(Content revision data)
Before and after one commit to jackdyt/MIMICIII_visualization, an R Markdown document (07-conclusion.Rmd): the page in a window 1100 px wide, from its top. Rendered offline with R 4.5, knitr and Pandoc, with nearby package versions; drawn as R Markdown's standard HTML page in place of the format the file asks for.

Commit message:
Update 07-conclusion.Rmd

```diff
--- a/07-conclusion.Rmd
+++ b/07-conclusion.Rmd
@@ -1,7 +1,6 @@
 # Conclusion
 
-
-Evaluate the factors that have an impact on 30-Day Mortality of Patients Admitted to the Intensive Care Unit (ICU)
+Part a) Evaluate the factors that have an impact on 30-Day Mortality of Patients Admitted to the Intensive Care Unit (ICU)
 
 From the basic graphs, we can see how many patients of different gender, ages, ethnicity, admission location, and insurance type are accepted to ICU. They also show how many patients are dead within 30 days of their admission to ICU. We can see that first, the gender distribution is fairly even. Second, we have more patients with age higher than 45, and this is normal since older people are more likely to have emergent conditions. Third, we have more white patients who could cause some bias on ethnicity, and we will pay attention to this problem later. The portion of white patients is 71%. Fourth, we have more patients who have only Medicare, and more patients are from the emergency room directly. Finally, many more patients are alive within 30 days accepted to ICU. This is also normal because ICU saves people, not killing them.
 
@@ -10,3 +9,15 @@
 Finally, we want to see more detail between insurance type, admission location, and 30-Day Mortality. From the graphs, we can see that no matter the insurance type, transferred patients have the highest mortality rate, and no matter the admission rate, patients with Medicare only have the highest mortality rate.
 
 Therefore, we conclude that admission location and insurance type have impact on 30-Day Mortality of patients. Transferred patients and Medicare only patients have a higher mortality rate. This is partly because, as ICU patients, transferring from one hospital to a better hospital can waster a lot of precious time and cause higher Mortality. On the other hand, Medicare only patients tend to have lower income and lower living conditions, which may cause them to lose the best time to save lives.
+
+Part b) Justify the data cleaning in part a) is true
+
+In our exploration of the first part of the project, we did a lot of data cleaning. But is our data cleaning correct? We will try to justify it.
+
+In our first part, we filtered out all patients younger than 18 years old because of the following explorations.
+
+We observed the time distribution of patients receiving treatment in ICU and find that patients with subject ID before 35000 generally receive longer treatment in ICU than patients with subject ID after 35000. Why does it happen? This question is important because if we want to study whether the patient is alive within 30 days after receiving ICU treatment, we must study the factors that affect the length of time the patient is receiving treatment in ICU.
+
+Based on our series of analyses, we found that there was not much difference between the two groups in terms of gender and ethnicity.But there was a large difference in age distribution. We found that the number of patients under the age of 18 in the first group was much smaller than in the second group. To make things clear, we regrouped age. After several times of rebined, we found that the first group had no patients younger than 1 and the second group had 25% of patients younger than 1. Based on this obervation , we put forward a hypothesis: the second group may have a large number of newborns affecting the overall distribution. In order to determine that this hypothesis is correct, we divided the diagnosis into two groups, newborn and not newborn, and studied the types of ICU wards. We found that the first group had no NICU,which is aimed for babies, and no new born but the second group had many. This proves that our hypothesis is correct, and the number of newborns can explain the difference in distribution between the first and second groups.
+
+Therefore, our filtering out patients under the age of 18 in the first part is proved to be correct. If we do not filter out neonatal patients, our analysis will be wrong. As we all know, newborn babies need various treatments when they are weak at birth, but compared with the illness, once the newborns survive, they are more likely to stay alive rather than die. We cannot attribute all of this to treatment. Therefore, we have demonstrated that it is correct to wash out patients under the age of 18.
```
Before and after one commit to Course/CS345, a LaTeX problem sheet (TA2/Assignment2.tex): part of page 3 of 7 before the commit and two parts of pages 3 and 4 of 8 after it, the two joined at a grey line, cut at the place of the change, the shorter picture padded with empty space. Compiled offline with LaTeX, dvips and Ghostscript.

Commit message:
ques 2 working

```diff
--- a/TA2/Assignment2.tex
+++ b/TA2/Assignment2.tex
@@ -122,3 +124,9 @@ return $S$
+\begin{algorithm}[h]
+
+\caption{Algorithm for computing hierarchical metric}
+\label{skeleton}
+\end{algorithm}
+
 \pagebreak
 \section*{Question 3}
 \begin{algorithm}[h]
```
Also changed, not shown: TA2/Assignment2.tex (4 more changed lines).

What you should do => Only the line containing "ques 2 working" and the lines after it, through the end of the data, should be copied, exactly as they are.

Finished exercise =>
ques 2 working

```diff
--- a/TA2/Assignment2.tex
+++ b/TA2/Assignment2.tex
@@ -122,3 +124,9 @@ return $S$
+\begin{algorithm}[h]
+
+\caption{Algorithm for computing hierarchical metric}
+\label{skeleton}
+\end{algorithm}
+
 \pagebreak
 \section*{Question 3}
 \begin{algorithm}[h]
```
Also changed, not shown: TA2/Assignment2.tex (4 more changed lines).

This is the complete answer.